New tools for a new era
Perhaps the most formidable tools in genomic medicine in the years ahead never touch bodily fluids or mark the contours of a cell, a tissue, an organ, or a body. They are literally the disembodied and cell-free tools of machine learning (ML) and artificial intelligence (AI) with their data training sets and predictive algorithms. Yet the future of genomic medicine, with its innate biological complexity, will depend on how safely and effectively ML and AI can be applied in the diagnosis, treatment, and prevention of disease.
Building ML and AI models that can predict gene expression from DNA sequences has been a long-standing research goal, especially for the development of RNA-based therapies. The big picture, however, sees multimodal AI combining and analyzing data from medical records, genomics and other omics including of single cells, medical imaging and other pattern recognition technologies, and wearable sensors that use telemetry to signal underlying physiological conditions plus ambient air quality and the environment—the exposome and social determinants of health. Large language models (LLMs) that drive generative AI programs such as ChatGPT (Microsoft) and Bard (Google) are making their way into medical research and practice, including at ARDL.
“I actually encourage my students to use generative AI while writing papers, even for drafting comments on patients,” Thyagarajan said, stressing the enhanced productivity such tools offer. “We must figure out how to use generative AI to improve our productivity. I think that is the key thing.” He reflected that if in the 1990s some investigators decided they were not going to use Microsoft Word, “You're just not going to be competent. You wouldn't have been competitive for very long. And I think the same thing applies here.”

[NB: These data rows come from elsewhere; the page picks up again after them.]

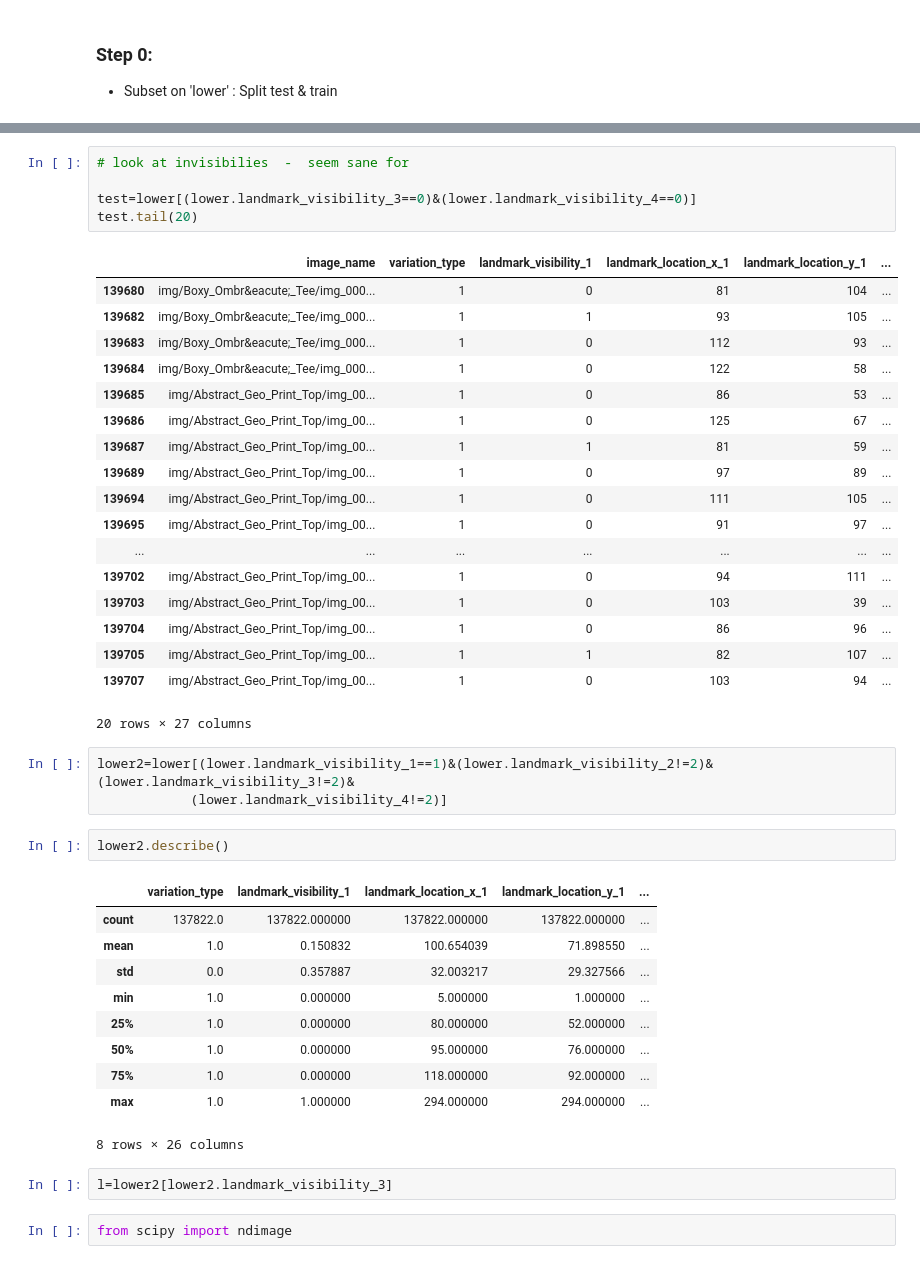
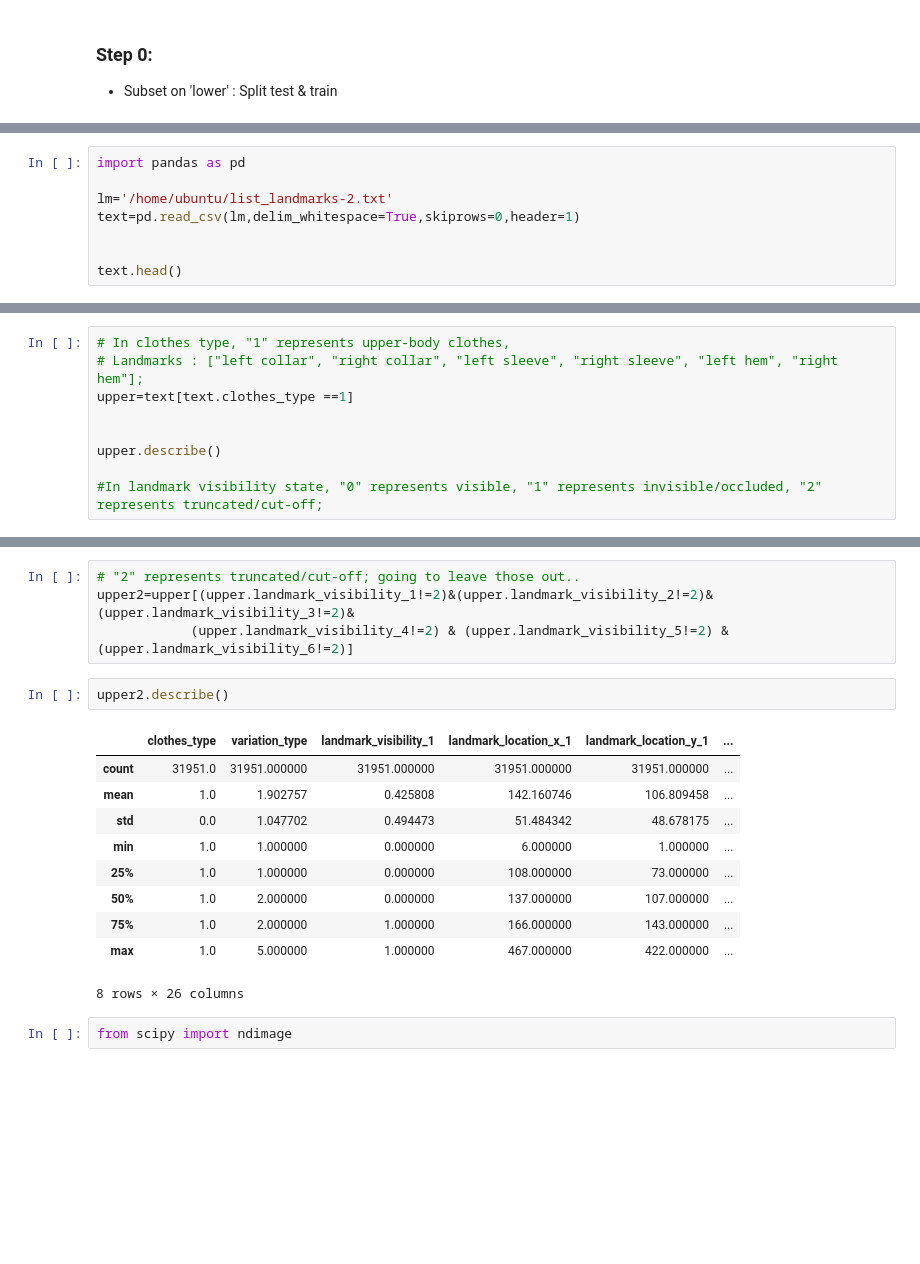
Before and after one commit to julialintern/fashionNet, a Jupyter notebook: preprocess_step_0_upper_clean.ipynb, the cells around one changed output, grey strips where cells are left out. Cells and saved outputs as stored; diff of their text form; blank space fills up the shorter version.

```diff
--- a/preprocess_step_0_upper_clean.ipynb
+++ b/preprocess_step_0_upper_clean.ipynb
@@ -33,0 +5,8 @@ lower.head(2)
+# %%
+import pandas as pd
+
+lm='/home/ubuntu/list_landmarks-2.txt'
+text=pd.read_csv(lm,delim_whitespace=True,skiprows=0,header=1)
+
+
+text.head()
@@ -33,0 +51,9 @@ lower.head(2)
+# %%
+# In clothes type, "1" represents upper-body clothes,
+# Landmarks : ["left collar", "right collar", "left sleeve", "right sleeve", "left hem", "right hem"];
+upper=text[text.clothes_type ==1]
+
+
+upper.describe()
+
+#In landmark visibility state, "0" represents visible, "1" represents invisible/occluded, "2" represents truncated/cut-off;
@@ -46,45 +110,20 @@ plt.show()
-# %%
-# look at invisibilies  -  seem sane for
-
-test=lower[(lower.landmark_visibility_3==0)&(lower.landmark_visibility_4==0)]
-test.tail(20)
-# %% [output]
-|  | image_name | variation_type | landmark_visibility_1 | landmark_location_x_1 | landmark_location_y_1 | ... |
-| 139680 | img/Boxy_Ombr&eacute;_Tee/img_000... | 1 | 0 | 81 | 104 | ... |
-| 139682 | img/Boxy_Ombr&eacute;_Tee/img_000... | 1 | 1 | 93 | 105 | ... |
-| 139683 | img/Boxy_Ombr&eacute;_Tee/img_000... | 1 | 0 | 112 | 93 | ... |
-| 139684 | img/Boxy_Ombr&eacute;_Tee/img_000... | 1 | 0 | 122 | 58 | ... |
-| 139685 | img/Abstract_Geo_Print_Top/img_00... | 1 | 0 | 86 | 53 | ... |
-| 139686 | img/Abstract_Geo_Print_Top/img_00... | 1 | 0 | 125 | 67 | ... |
-| 139687 | img/Abstract_Geo_Print_Top/img_00... | 1 | 1 | 81 | 59 | ... |
-| 139689 | img/Abstract_Geo_Print_Top/img_00... | 1 | 0 | 97 | 89 | ... |
-| 139694 | img/Abstract_Geo_Print_Top/img_00... | 1 | 0 | 111 | 105 | ... |
-| 139695 | img/Abstract_Geo_Print_Top/img_00... | 1 | 0 | 91 | 97 | ... |
-| ... | ... | ... | ... | ... | ... | ... |
-| 139702 | img/Abstract_Geo_Print_Top/img_00... | 1 | 0 | 94 | 111 | ... |
-| 139703 | img/Abstract_Geo_Print_Top/img_00... | 1 | 0 | 103 | 39 | ... |
-| 139704 | img/Abstract_Geo_Print_Top/img_00... | 1 | 0 | 86 | 96 | ... |
-| 139705 | img/Abstract_Geo_Print_Top/img_00... | 1 | 1 | 82 | 107 | ... |
-| 139707 | img/Abstract_Geo_Print_Top/img_00... | 1 | 0 | 103 | 94 | ... |
-20 rows × 27 columns
-# %%
-lower2=lower[(lower.landmark_visibility_1==1)&(lower.landmark_visibility_2!=2)&(lower.landmark_visibility_3!=2)&
-            (lower.landmark_visibility_4!=2)]
+# %%
+# "2" represents truncated/cut-off; going to leave those out..
+upper2=upper[(upper.landmark_visibility_1!=2)&(upper.landmark_visibility_2!=2)&(upper.landmark_visibility_3!=2)&
+            (upper.landmark_visibility_4!=2) & (upper.landmark_visibility_5!=2) & (upper.landmark_visibility_6!=2)]
 # %%
-lower2.describe()
+upper2.describe()
 # %% [output]
-|  | variation_type | landmark_visibility_1 | landmark_location_x_1 | landmark_location_y_1 | ... |
-| count | 137822.0 | 137822.000000 | 137822.000000 | 137822.000000 | ... |
-| mean | 1.0 | 0.150832 | 100.654039 | 71.898550 | ... |
-| std | 0.0 | 0.357887 | 32.003217 | 29.327566 | ... |
-| min | 1.0 | 0.000000 | 5.000000 | 1.000000 | ... |
-| 25% | 1.0 | 0.000000 | 80.000000 | 52.000000 | ... |
-| 50% | 1.0 | 0.000000 | 95.000000 | 76.000000 | ... |
-| 75% | 1.0 | 0.000000 | 118.000000 | 92.000000 | ... |
-| max | 1.0 | 1.000000 | 294.000000 | 294.000000 | ... |
+|  | clothes_type | variation_type | landmark_visibility_1 | landmark_location_x_1 | landmark_location_y_1 | ... |
+| count | 31951.0 | 31951.000000 | 31951.000000 | 31951.000000 | 31951.000000 | ... |
+| mean | 1.0 | 1.902757 | 0.425808 | 142.160746 | 106.809458 | ... |
+| std | 0.0 | 1.047702 | 0.494473 | 51.484342 | 48.678175 | ... |
+| min | 1.0 | 1.000000 | 0.000000 | 6.000000 | 1.000000 | ... |
+| 25% | 1.0 | 1.000000 | 0.000000 | 108.000000 | 73.000000 | ... |
+| 50% | 1.0 | 2.000000 | 0.000000 | 137.000000 | 107.000000 | ... |
+| 75% | 1.0 | 2.000000 | 1.000000 | 166.000000 | 143.000000 | ... |
+| max | 1.0 | 5.000000 | 1.000000 | 467.000000 | 422.000000 | ... |
 8 rows × 26 columns
-# %%
-l=lower2[lower2.landmark_visibility_3]
 # %%
 from scipy import ndimage
 # %%
```
Also changed, not shown: parts of 31 cells of this notebook, 1 other file.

Thyagarajan uses Google Bard as an assist tool – a hybrid approach -- in doing genomic interpretation and differential diagnosis, the process of differentiating between two or more conditions that share similar signs or symptoms. “I put in patient symptoms, ask what the differential diagnosis is, what is recommended, and it gives pretty good results,” he said.
What does Thyagarajan hope to see in 20 years, at the 40th anniversary of the HGP’s completion?
“I’m hoping that in the next 20 years, all these investments and advances in diagnostics like pan-cancer screening will be getting translated into improvements in patient care and patient treatments,” he said. It may take that much time, but he believes the time will come.
In the research arena, the ability of investigators to generate information far outstrips their ability to convert that information into knowledge, he said. “There is so much omics data already available in the public domain. And yet, we have not been able to take all that information and synthesize it to advance our understanding of biology. We are in the infancy of figuring out how we can use multi-omics data to take the next step.”
That step invariably will combine ideas and ingenuity, which ARDL has demonstrated over the decades, with AI, which borrows from the unparalleled connectivity and signal processing of the human brain, a creative force like none other.
The image at the top of this story is from the cover of the February 15, 2001 edition of Nature entitled “the human genome.”